It also affirmed the bank’s National Long-Term Rating at ‘A+(nga)’ and assigned a Stable Outlook.
According to Fitch, Access Bank’s National Long-Term Rating balances its leading franchise against weaker core capitalisation and profitability than higher-rated peers.
Again, Access Bank’s IDRs, it said, are driven by its standalone creditworthiness, as expressed by its ‘b- ‘Viability Rating (VR).
Access Bank is Nigeria’s largest bank group, accounting for 16% of banking system assets at end-2022.
According to Fitch, it has acquired several small banks in other Sub-Saharan African countries in recent years, in line with its African expansion strategy.
It expects acquisitions to continue, strengthening Access Bank’s franchise and geographical diversification.
It has a record of integrating domestic acquisitions but the large number of cross-border acquisitions creates execution risks and may pressure capital.
High Sovereign Exposure
Fitch said the single-obligor credit concentration is high, with the 20 largest loans representing 193% of Fitch Core Capital (FCC) at end-2022.
Oil and gas exposure (23% of gross loans at end-2022) is material but lower than at other domestic systemically important banks (D-SIB).
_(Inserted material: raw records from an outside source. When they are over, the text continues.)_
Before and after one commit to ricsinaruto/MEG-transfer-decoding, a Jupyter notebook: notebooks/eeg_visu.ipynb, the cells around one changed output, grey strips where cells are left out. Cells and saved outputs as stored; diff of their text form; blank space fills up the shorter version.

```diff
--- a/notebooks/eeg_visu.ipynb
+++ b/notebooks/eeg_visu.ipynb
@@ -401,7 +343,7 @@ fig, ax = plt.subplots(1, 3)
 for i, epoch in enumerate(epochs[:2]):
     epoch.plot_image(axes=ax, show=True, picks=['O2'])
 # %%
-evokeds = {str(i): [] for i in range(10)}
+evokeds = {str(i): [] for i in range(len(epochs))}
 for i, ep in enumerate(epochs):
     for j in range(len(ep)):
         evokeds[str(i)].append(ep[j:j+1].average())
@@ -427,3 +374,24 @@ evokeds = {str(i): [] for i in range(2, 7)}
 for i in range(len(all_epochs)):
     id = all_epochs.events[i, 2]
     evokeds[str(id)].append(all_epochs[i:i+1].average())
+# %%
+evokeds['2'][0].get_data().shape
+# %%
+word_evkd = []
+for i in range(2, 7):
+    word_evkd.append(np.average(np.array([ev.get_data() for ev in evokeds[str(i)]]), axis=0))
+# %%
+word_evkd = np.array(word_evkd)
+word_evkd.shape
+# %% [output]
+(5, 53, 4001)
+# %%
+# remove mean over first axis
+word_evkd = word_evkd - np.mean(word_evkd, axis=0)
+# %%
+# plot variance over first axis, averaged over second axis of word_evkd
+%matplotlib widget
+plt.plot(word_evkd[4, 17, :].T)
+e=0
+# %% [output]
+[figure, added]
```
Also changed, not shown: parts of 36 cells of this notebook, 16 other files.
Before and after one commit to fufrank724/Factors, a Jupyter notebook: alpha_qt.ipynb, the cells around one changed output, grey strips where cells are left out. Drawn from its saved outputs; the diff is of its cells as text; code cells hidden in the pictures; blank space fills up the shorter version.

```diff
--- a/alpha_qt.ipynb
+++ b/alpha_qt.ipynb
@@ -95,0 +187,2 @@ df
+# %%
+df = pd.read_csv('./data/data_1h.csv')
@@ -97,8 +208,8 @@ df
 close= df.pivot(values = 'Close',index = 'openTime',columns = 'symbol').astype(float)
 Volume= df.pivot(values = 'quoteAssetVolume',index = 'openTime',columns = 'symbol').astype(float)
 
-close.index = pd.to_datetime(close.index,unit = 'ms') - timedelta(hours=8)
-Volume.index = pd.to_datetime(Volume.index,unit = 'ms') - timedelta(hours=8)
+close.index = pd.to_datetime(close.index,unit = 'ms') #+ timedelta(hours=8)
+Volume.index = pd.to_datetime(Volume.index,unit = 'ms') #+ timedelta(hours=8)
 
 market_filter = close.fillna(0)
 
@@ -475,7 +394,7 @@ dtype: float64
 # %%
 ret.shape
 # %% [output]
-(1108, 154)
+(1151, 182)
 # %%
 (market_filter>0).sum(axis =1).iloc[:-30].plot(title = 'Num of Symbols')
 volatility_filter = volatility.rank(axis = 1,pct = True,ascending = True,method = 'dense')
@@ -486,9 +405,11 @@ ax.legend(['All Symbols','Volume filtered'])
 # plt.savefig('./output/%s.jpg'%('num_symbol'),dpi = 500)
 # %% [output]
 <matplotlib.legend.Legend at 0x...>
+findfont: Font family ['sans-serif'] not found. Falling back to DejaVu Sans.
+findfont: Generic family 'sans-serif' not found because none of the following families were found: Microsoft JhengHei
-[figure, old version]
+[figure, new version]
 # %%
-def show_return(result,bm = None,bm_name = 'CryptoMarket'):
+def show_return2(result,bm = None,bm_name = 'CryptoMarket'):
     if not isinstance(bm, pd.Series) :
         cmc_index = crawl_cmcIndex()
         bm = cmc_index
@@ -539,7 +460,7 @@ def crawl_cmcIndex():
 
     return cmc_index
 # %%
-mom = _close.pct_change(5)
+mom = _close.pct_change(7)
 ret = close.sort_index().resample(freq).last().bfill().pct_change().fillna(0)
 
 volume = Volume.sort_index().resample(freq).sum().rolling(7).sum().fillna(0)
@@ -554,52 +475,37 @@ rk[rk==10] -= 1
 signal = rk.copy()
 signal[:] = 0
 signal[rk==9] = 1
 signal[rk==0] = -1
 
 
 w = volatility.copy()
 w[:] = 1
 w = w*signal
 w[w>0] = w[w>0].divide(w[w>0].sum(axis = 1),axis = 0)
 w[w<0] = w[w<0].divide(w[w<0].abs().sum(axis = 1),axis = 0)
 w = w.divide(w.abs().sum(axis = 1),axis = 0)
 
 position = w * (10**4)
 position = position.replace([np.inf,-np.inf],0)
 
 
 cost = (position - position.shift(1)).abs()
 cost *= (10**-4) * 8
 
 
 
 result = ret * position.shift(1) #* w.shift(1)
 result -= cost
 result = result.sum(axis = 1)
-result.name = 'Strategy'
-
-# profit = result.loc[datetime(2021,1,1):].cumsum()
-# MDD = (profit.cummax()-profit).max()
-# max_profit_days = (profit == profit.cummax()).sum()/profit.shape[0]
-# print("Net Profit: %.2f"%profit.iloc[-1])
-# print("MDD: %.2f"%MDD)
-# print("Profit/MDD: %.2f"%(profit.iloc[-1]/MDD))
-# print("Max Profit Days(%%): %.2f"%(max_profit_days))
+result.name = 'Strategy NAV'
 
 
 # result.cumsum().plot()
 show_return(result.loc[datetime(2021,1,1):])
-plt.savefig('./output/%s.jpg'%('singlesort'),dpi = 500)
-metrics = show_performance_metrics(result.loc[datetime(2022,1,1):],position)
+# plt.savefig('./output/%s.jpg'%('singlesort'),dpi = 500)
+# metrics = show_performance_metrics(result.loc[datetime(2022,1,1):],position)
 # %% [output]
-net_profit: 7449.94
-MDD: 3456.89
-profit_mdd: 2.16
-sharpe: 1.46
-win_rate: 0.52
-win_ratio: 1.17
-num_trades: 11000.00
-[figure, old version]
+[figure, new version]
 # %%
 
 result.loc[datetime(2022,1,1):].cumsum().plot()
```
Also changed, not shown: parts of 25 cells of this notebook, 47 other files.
Fitch added that Nigeria sovereign exposure through securities and CBN cash reserves is very high relative to FCC (over 600% at end-2022).
Challenging operating environment
It noted that bankscontinue to contend with US dollar shortages and the Central Bank of Nigeria’s (CBN) highly burdensome cash reserve requirement.
It therefore expects reform progress under the new administration, including elimination of fuel subsidies and gradual liberalization of the naira.
However, there is a risk of a sharp depreciation due to the large disparity between the official and parallel exchange rates.